Officials are saying a fire that destroyed a Tesla electric car near Seattle earlier this week began, unsurprisingly, in the battery pack. The driver, according to the AP, said he believed he had struck metallic debris on the highway. The incident could reignite concerns about the safety of Li-ion batteries. Tesla shares fell $12.05 to $180.95 Wednesday.
Will Oremus in Slate says that NHTSA would normally investigate such an incident but cannot do so because NHTSA’s field investigations have been suspended because of the government shutdown.
Update: Elon Musk now has a blog post up regarding the incident. He writes, “…a Model S traveling at highway speed struck a large metal object, causing significant damage to the vehicle. A curved section that fell off a semi-trailer was recovered from the roadway near where the accident occurred and, according to the road crew that was on the scene, appears to be the culprit. The geometry of the object caused a powerful lever action as it went under the car, punching upward and impaling the Model S with a peak force on the order of 25 tons.
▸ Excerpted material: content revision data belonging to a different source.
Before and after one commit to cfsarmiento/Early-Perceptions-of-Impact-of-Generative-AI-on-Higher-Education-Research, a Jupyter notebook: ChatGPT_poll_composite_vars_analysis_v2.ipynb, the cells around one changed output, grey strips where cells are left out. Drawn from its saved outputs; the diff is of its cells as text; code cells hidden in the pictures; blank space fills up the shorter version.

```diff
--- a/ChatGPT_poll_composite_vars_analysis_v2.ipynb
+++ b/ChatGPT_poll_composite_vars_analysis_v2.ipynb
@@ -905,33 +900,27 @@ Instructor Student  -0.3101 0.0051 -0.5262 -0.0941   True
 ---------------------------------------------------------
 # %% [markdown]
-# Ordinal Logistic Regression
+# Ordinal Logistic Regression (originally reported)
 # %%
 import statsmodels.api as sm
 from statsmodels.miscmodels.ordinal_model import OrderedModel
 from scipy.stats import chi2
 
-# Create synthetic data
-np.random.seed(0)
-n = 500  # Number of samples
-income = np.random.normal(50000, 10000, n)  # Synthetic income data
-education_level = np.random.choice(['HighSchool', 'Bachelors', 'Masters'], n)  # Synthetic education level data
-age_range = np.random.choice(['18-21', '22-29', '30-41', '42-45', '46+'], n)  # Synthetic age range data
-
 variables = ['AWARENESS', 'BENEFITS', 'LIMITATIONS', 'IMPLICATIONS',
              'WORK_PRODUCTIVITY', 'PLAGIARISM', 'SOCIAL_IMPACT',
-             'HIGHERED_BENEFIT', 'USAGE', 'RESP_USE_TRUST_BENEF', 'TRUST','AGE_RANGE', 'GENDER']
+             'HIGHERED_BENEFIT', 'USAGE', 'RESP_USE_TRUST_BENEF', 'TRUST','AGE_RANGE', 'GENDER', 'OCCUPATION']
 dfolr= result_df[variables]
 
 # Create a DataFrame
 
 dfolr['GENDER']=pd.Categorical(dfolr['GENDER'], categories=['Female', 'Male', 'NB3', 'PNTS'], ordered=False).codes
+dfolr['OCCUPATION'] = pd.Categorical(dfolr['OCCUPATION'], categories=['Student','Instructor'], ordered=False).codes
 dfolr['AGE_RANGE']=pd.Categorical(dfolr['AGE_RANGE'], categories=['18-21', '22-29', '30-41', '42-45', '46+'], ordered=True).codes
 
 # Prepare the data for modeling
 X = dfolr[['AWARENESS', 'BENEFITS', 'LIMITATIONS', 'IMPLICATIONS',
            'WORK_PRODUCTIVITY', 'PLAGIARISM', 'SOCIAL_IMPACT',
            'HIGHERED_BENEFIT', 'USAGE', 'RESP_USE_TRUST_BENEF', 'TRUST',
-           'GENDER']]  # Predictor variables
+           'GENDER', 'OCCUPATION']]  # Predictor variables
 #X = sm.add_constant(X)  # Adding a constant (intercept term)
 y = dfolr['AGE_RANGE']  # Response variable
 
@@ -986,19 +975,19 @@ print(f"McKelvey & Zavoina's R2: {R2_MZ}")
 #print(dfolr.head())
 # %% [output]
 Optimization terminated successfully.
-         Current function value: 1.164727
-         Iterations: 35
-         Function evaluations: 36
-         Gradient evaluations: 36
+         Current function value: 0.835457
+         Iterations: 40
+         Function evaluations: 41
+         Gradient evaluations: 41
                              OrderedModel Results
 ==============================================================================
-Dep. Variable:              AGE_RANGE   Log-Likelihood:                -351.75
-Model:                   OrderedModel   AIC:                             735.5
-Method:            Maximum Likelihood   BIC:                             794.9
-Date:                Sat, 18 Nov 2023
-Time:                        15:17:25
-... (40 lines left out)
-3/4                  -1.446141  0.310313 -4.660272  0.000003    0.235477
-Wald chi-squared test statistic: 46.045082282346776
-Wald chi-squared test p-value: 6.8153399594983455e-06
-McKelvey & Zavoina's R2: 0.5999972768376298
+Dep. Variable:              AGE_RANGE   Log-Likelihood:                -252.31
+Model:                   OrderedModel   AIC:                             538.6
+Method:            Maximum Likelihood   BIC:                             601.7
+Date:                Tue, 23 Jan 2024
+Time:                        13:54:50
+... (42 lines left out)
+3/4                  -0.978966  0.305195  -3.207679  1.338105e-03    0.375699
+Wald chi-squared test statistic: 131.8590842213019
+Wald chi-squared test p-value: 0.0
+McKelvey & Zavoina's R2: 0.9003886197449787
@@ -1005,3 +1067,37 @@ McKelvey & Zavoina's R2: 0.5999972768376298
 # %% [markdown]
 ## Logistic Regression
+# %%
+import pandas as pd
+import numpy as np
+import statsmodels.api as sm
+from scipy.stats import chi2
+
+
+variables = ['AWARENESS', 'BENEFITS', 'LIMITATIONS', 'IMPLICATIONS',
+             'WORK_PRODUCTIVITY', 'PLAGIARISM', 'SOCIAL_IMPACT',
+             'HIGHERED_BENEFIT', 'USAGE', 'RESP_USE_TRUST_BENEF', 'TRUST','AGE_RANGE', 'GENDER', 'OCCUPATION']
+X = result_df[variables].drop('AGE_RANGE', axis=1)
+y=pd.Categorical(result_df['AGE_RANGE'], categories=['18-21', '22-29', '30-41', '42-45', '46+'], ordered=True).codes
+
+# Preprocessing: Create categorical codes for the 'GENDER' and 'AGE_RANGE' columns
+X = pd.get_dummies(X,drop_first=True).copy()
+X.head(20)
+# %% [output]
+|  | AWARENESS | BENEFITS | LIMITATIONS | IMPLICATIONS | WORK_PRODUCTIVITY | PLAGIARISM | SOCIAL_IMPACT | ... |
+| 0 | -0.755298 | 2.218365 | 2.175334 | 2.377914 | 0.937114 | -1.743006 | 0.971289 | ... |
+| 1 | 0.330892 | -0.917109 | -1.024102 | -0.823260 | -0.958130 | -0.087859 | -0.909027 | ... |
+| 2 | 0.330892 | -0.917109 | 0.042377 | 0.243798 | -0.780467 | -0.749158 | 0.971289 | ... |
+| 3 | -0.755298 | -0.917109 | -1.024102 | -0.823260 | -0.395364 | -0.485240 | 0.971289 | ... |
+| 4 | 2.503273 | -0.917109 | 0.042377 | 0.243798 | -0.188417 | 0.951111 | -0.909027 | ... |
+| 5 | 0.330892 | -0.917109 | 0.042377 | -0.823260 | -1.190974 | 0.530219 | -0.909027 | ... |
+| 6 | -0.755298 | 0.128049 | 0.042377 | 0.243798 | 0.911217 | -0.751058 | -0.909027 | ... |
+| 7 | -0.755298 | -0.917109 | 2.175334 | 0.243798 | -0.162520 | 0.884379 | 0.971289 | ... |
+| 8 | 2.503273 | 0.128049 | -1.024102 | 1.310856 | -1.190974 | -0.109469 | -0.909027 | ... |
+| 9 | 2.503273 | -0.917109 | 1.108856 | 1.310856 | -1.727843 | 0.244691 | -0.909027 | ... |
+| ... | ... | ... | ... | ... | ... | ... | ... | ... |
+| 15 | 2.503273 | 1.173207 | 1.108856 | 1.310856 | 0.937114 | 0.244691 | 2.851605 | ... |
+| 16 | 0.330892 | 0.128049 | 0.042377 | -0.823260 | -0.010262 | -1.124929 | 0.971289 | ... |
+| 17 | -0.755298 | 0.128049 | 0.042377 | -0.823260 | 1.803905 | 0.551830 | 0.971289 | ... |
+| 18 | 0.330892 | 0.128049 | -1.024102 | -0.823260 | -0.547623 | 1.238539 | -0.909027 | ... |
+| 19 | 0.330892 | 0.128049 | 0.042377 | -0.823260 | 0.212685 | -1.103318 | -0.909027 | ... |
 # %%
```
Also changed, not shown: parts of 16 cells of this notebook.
Only a force of this magnitude would be strong enough to punch a 3 inch diameter hole through the quarter inch armor plate protecting the base of the vehicle.”
Musk notes that the driver was able to stop the car and exit the vehicle safely. He said that the fire was contained by internal firewalls within the battery pack.
He adds, “Had a conventional gasoline car encountered the same object on the highway, the result could have been far worse. A typical gasoline car only has a thin metal sheet protecting the underbody, leaving it vulnerable to destruction of the fuel supply lines or fuel tank, which causes a pool of gasoline to form and often burn the entire car to the ground. In contrast, the combustion energy of our battery pack is only about 10% of the energy contained in a gasoline tank and is divided into 16 modules with firewalls in between. As a consequence, the effective combustion potential is only about 1% that of the fuel in a comparable gasoline sedan.”
He cites National Fire Protection Association figures indicating, for conventional automobiles, one vehicle fire for every 20 million miles driven, vs. one fire in 100 million miles for Tesla. He concludes, “…there should be absolutely zero doubt that it is safer to power a car with a battery than a large tank of highly flammable liquid.”